→ **YOUR OBJECTIVE**: Within the entries below, find the portion that opens with the line containing "Also changed, not shown: 5" and closes with the line containing "Also changed, not shown: history/results.csv, 3". Retype that portion exactly and only.
◆ ◆ ◆
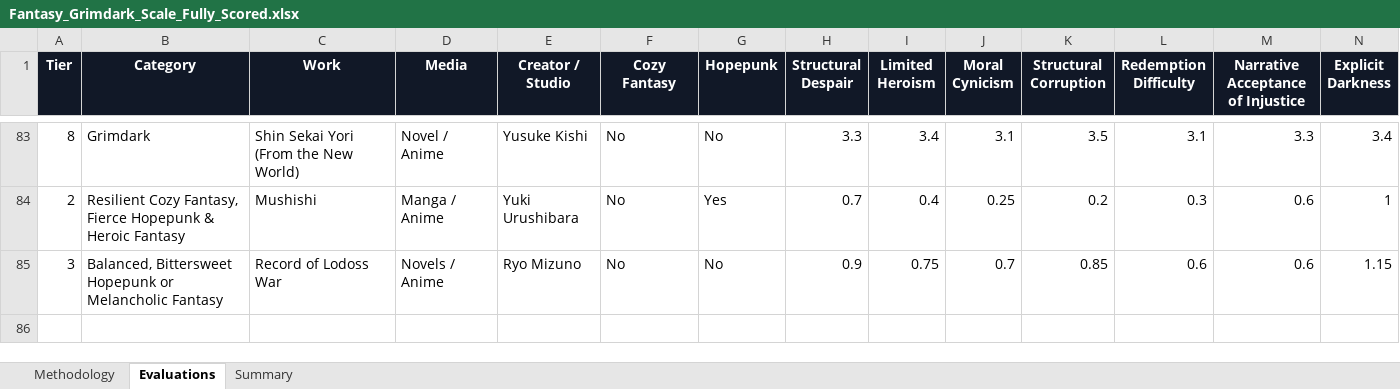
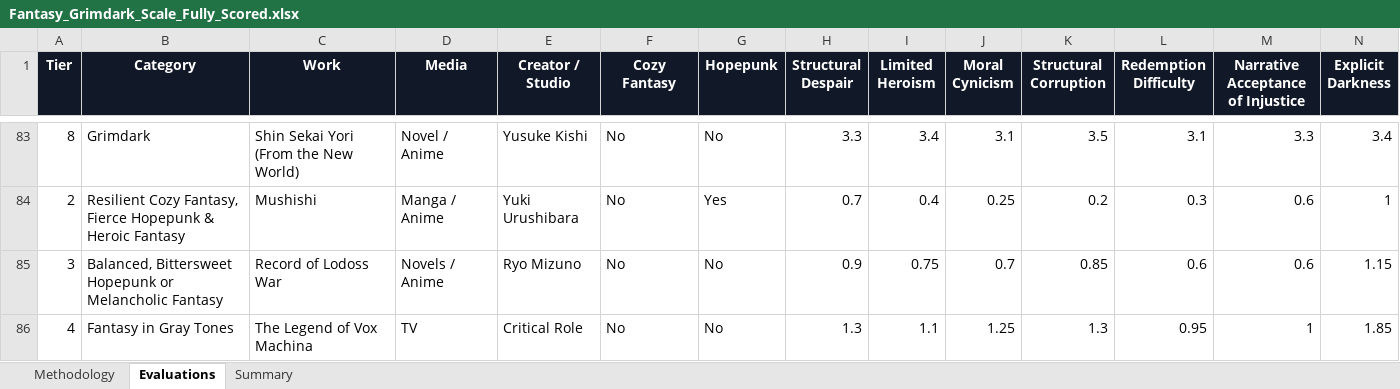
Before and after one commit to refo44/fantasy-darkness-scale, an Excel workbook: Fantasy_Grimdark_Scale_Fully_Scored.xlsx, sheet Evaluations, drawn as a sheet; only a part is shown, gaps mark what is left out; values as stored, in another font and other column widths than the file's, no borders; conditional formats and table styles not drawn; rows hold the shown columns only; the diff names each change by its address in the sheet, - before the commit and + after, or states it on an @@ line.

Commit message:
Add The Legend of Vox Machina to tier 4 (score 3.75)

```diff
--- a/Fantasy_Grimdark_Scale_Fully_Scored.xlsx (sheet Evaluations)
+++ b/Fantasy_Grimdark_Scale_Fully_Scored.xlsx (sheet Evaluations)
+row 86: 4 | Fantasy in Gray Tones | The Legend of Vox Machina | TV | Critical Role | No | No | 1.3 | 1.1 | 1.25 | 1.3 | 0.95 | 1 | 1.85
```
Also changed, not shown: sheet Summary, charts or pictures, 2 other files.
◆ ◆ ◆
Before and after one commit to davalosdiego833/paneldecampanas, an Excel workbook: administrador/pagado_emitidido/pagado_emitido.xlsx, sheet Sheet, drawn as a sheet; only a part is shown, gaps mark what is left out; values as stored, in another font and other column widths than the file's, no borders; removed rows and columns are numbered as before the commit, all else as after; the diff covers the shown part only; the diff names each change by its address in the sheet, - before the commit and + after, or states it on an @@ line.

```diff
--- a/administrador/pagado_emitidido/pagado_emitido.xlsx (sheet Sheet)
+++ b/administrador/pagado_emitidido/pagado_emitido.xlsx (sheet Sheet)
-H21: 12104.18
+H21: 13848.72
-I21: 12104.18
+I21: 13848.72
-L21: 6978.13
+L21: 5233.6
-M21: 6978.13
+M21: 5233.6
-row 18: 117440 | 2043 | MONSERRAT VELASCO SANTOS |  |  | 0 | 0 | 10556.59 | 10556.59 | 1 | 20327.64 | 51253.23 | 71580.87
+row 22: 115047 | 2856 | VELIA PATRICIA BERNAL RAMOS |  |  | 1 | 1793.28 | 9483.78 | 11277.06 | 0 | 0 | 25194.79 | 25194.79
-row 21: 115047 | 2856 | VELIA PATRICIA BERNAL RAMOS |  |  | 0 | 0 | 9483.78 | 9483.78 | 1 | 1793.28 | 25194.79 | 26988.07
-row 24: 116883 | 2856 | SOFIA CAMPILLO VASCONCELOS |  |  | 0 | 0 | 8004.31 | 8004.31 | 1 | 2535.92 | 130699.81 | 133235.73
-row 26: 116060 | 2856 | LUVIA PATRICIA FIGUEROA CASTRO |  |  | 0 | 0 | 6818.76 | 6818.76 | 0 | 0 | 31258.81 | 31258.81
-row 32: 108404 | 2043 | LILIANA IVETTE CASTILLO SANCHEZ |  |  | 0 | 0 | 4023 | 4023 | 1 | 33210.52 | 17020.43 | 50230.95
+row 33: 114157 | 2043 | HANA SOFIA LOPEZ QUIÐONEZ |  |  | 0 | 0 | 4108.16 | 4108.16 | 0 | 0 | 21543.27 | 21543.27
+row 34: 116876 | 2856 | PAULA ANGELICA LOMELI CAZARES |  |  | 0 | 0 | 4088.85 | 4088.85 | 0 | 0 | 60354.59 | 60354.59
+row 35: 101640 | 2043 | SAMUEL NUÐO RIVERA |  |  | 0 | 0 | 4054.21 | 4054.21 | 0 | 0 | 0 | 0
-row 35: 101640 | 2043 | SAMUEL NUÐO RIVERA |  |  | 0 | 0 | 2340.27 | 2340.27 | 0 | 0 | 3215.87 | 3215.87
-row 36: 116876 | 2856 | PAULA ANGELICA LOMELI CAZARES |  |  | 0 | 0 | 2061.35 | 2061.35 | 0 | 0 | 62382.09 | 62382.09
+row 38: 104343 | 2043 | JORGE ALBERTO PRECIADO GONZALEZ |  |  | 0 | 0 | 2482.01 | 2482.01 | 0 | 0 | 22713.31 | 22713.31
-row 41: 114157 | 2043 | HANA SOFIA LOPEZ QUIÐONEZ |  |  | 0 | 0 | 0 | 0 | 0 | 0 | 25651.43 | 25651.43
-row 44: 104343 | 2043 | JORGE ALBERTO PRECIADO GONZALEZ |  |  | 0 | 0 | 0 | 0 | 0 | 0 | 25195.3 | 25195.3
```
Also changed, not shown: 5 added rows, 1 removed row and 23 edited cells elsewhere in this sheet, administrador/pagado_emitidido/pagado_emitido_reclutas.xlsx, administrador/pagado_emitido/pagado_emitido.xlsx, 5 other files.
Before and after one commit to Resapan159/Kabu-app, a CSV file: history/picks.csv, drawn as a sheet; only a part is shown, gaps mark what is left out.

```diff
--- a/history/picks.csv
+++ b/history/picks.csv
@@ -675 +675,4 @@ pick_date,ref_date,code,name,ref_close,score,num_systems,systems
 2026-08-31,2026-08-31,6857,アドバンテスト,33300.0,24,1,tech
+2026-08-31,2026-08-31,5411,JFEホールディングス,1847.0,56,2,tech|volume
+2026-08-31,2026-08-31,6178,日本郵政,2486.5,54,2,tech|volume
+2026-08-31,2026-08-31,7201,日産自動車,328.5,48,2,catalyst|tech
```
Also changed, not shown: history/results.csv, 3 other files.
◆ ◆ ◆
→ **ANSWER TO THIS TASK**:
Also changed, not shown: 5 added rows, 1 removed row and 23 edited cells elsewhere in this sheet, administrador/pagado_emitidido/pagado_emitido_reclutas.xlsx, administrador/pagado_emitido/pagado_emitido.xlsx, 5 other files.
Before and after one commit to Resapan159/Kabu-app, a CSV file: history/picks.csv, drawn as a sheet; only a part is shown, gaps mark what is left out.

```diff
--- a/history/picks.csv
+++ b/history/picks.csv
@@ -675 +675,4 @@ pick_date,ref_date,code,name,ref_close,score,num_systems,systems
 2026-08-31,2026-08-31,6857,アドバンテスト,33300.0,24,1,tech
+2026-08-31,2026-08-31,5411,JFEホールディングス,1847.0,56,2,tech|volume
+2026-08-31,2026-08-31,6178,日本郵政,2486.5,54,2,tech|volume
+2026-08-31,2026-08-31,7201,日産自動車,328.5,48,2,catalyst|tech
```
Also changed, not shown: history/results.csv, 3 other files.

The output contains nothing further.